In light of an unprecedented, rapid rise in COVID-19 cases across California, Governor Gavin Newsom and the California Department of Public Health (CDPH) announced Thursday a “limited” stay-at-home order requiring generally that non-essential work, movement and gatherings stop between 10 p.m. and 5 a.m. in counties in the purple tier. The order will take effect at 10 p.m. Saturday, Nov. 21 and remain in effect until 5 a.m. Dec. 21. This is the same as the March Stay at Home Order but applied only between 10 p.m. and 5 a.m. and only in purple tier counties that are seeing the highest rates of positive cases and hospitalizations.
“The virus is spreading at a pace we haven’t seen since the start of this pandemic and the next several days and weeks will be critical to stop the surge. We are sounding the alarm,” said the governor. “It is crucial that we act to decrease transmission and slow hospitalizations before the death count surges. We’ve done it before, and we must do it again.”
A statement issued by the governor’s office explains why the state is imposing a “limited” stay-at-home order: “Activities conducted during 10 p.m. to 5 a.m. are often non-essential and more likely related to social activities and gatherings that have a higher likelihood of leading to reduced inhibition and reduced likelihood for adherence to safety measures like wearing a face covering and maintaining physical distance.”

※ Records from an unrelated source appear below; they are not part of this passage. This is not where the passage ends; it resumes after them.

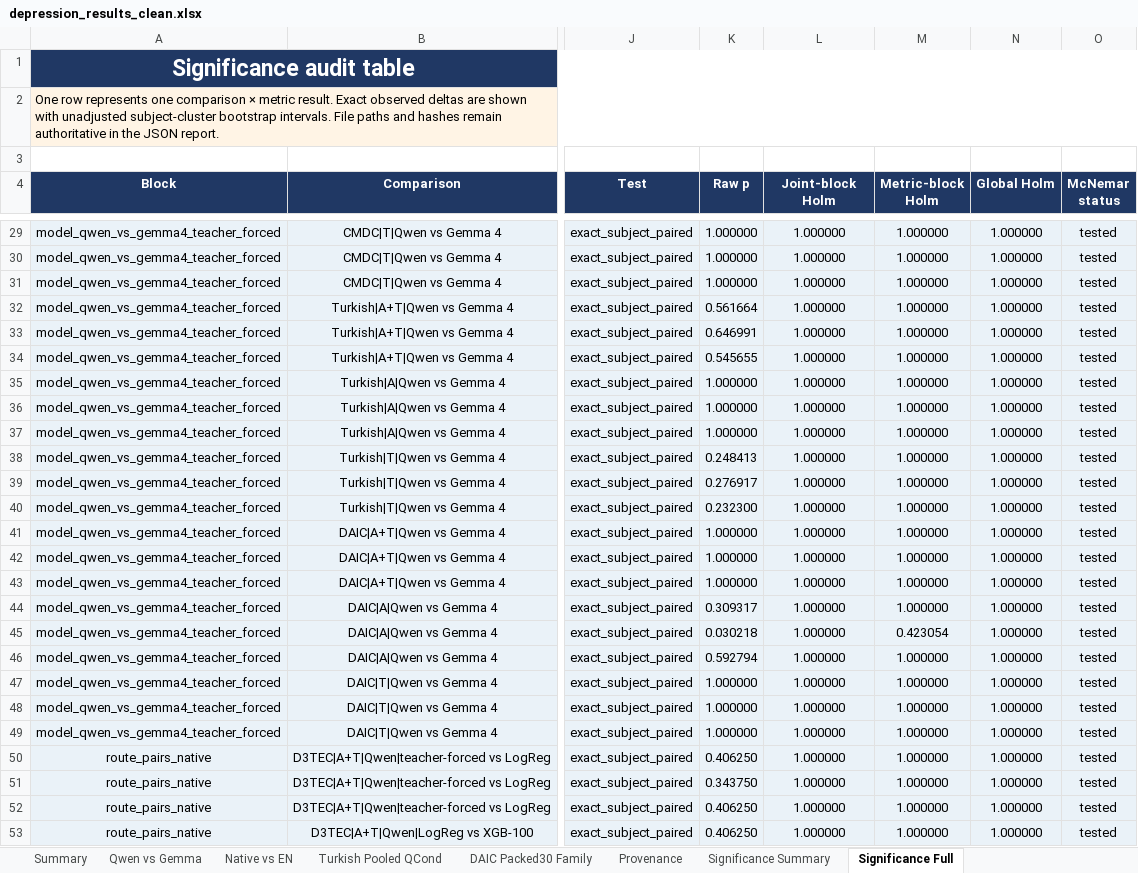
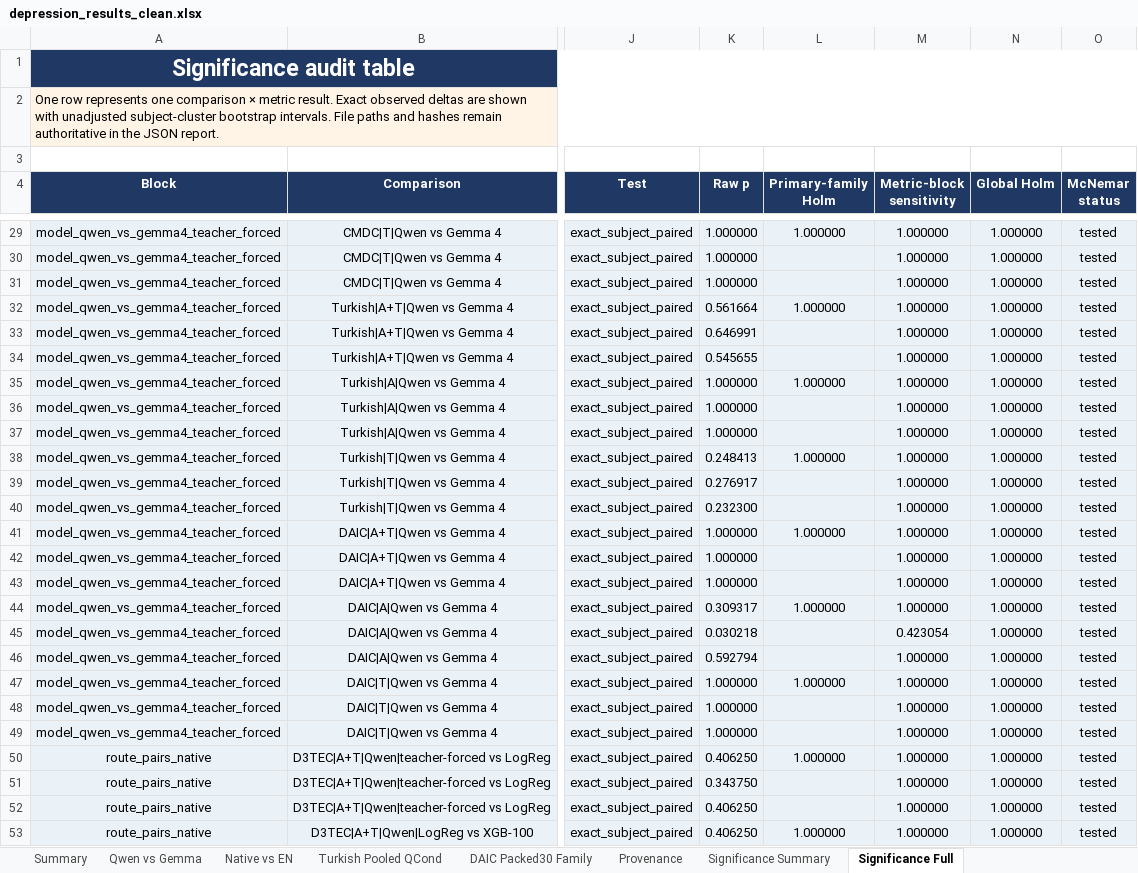
Before and after one commit to emreYilmaz28845/LLM-Depression, an Excel workbook: depression_results_clean.xlsx, sheet Significance Full, drawn as a sheet; only a part is shown, gaps mark what is left out; values as stored, in another font and other column widths than the file's, no borders; the diff covers the shown part only; the diff names each change by its address in the sheet, - before the commit and + after, or states it on an @@ line.

Commit message:
fix: refine significance correction families

```diff
--- a/depression_results_clean.xlsx (sheet Significance Full)
+++ b/depression_results_clean.xlsx (sheet Significance Full)
-L4: Joint-block Holm
+L4: Primary-family Holm
-M4: Metric-block Holm
+M4: Metric-block sensitivity
-L30:L31 (Primary-family Holm): 1.000000
+L30:L31 (Primary-family Holm): (empty)
-L33:L34 (Primary-family Holm): 1.000000
+L33:L34 (Primary-family Holm): (empty)
-L36:L37 (Primary-family Holm): 1.000000
+L36:L37 (Primary-family Holm): (empty)
-L39:L40 (Primary-family Holm): 1.000000
+L39:L40 (Primary-family Holm): (empty)
-L42:L43 (Primary-family Holm): 1.000000
+L42:L43 (Primary-family Holm): (empty)
-L45:L46 (Primary-family Holm): 1.000000
+L45:L46 (Primary-family Holm): (empty)
-L48:L49 (Primary-family Holm): 1.000000
+L48:L49 (Primary-family Holm): (empty)
-L51:L52 (Primary-family Holm): 1.000000
+L51:L52 (Primary-family Holm): (empty)
```
Also changed, not shown: 595 edited cells and cell formats elsewhere in this sheet, sheet Significance Summary, 5 other files.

“We know from our stay at home order this spring, which flattened the curve in California, that reducing the movement and mixing of individuals dramatically decreases COVID-19 spread, hospitalizations, and deaths,” said California Health and Human Services Secretary Dr. Mark Ghaly. “We may need to take more stringent actions if we are unable to flatten the curve quickly. Taking these hard, temporary actions now could help prevent future shutdowns.”
COVID-19 case rates increased by approximately 50% in California during the first week of November. As a result, Governor Newsom and California’s public health officials have announced a list of measures to protect Californians and the state’s health care system, which could experience an unprecedented surge if cases continue their steep climb.
On Monday, the state pulled an “emergency brake,” putting more than 94% of California’s population in the most restrictive Purple Tier. The state will reassess data continuously and move more counties back into a more restrictive tier, if necessary. California also strengthened its face covering guidance to require individuals to wear a mask whenever outside their home, with limited exceptions.
Last Friday, the state issued a travel advisory, along with Oregon and Washington, urging people entering the state or returning home to quarantine for 14 days to after arriving from another state or country, and encourages residents to stay local. The travel advisory also urges against nonessential out-of-state travel and encourages residents to stay local this upcoming holiday season.